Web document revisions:
-*-

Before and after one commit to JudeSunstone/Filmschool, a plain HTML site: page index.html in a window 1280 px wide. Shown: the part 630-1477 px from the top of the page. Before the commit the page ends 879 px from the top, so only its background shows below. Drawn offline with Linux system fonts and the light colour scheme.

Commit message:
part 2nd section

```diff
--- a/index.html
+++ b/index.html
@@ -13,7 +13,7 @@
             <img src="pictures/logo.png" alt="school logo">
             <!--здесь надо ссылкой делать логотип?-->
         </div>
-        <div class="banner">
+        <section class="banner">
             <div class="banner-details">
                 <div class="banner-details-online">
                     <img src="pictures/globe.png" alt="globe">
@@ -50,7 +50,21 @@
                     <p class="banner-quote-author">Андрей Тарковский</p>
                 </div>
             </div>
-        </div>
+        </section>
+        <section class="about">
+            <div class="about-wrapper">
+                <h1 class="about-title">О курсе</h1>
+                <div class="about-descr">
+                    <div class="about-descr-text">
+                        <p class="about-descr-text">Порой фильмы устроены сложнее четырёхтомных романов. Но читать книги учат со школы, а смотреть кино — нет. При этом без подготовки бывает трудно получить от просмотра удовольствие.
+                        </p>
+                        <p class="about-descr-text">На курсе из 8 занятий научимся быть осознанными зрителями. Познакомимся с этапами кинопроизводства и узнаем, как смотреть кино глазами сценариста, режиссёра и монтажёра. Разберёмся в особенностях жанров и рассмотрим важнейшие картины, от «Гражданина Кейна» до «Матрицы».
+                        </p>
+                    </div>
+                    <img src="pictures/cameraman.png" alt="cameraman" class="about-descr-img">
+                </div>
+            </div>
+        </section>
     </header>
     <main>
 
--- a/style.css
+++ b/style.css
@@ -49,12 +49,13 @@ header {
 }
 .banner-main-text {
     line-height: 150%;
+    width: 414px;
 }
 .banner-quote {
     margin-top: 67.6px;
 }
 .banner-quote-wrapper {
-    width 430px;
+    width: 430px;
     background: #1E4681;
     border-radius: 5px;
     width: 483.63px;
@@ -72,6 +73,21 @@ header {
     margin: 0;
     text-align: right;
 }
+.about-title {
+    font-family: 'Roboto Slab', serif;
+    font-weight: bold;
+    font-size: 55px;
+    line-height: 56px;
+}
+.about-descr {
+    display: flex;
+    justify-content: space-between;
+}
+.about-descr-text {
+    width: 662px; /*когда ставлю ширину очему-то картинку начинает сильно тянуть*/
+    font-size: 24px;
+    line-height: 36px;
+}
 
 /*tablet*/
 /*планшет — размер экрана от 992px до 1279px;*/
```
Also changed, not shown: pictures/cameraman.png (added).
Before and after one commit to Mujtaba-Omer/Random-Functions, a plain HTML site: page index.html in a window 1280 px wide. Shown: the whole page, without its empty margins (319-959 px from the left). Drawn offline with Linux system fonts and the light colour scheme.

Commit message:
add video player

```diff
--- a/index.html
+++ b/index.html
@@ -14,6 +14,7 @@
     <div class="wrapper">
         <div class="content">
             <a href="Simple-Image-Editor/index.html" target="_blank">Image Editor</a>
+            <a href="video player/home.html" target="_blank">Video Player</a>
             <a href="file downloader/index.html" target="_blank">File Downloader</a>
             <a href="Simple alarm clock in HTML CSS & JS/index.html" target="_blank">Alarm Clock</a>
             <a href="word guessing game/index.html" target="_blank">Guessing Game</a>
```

-*-

Nothing in the records may change; write them out again in full.

- **Task answer**:
Before and after one commit to JudeSunstone/Filmschool, a plain HTML site: page index.html in a window 1280 px wide. Shown: the part 630-1477 px from the top of the page. Before the commit the page ends 879 px from the top, so only its background shows below. Drawn offline with Linux system fonts and the light colour scheme.

Commit message:
part 2nd section

```diff
--- a/index.html
+++ b/index.html
@@ -13,7 +13,7 @@
             <img src="pictures/logo.png" alt="school logo">
             <!--здесь надо ссылкой делать логотип?-->
         </div>
-        <div class="banner">
+        <section class="banner">
             <div class="banner-details">
                 <div class="banner-details-online">
                     <img src="pictures/globe.png" alt="globe">
@@ -50,7 +50,21 @@
                     <p class="banner-quote-author">Андрей Тарковский</p>
                 </div>
             </div>
-        </div>
+        </section>
+        <section class="about">
+            <div class="about-wrapper">
+                <h1 class="about-title">О курсе</h1>
+                <div class="about-descr">
+                    <div class="about-descr-text">
+                        <p class="about-descr-text">Порой фильмы устроены сложнее четырёхтомных романов. Но читать книги учат со школы, а смотреть кино — нет. При этом без подготовки бывает трудно получить от просмотра удовольствие.
+                        </p>
+                        <p class="about-descr-text">На курсе из 8 занятий научимся быть осознанными зрителями. Познакомимся с этапами кинопроизводства и узнаем, как смотреть кино глазами сценариста, режиссёра и монтажёра. Разберёмся в особенностях жанров и рассмотрим важнейшие картины, от «Гражданина Кейна» до «Матрицы».
+                        </p>
+                    </div>
+                    <img src="pictures/cameraman.png" alt="cameraman" class="about-descr-img">
+                </div>
+            </div>
+        </section>
     </header>
     <main>
 
--- a/style.css
+++ b/style.css
@@ -49,12 +49,13 @@ header {
 }
 .banner-main-text {
     line-height: 150%;
+    width: 414px;
 }
 .banner-quote {
     margin-top: 67.6px;
 }
 .banner-quote-wrapper {
-    width 430px;
+    width: 430px;
     background: #1E4681;
     border-radius: 5px;
     width: 483.63px;
@@ -72,6 +73,21 @@ header {
     margin: 0;
     text-align: right;
 }
+.about-title {
+    font-family: 'Roboto Slab', serif;
+    font-weight: bold;
+    font-size: 55px;
+    line-height: 56px;
+}
+.about-descr {
+    display: flex;
+    justify-content: space-between;
+}
+.about-descr-text {
+    width: 662px; /*когда ставлю ширину очему-то картинку начинает сильно тянуть*/
+    font-size: 24px;
+    line-height: 36px;
+}
 
 /*tablet*/
 /*планшет — размер экрана от 992px до 1279px;*/
```
Also changed, not shown: pictures/cameraman.png (added).
Before and after one commit to Mujtaba-Omer/Random-Functions, a plain HTML site: page index.html in a window 1280 px wide. Shown: the whole page, without its empty margins (319-959 px from the left). Drawn offline with Linux system fonts and the light colour scheme.

Commit message:
add video player

```diff
--- a/index.html
+++ b/index.html
@@ -14,6 +14,7 @@
     <div class="wrapper">
         <div class="content">
             <a href="Simple-Image-Editor/index.html" target="_blank">Image Editor</a>
+            <a href="video player/home.html" target="_blank">Video Player</a>
             <a href="file downloader/index.html" target="_blank">File Downloader</a>
             <a href="Simple alarm clock in HTML CSS & JS/index.html" target="_blank">Alarm Clock</a>
             <a href="word guessing game/index.html" target="_blank">Guessing Game</a>
```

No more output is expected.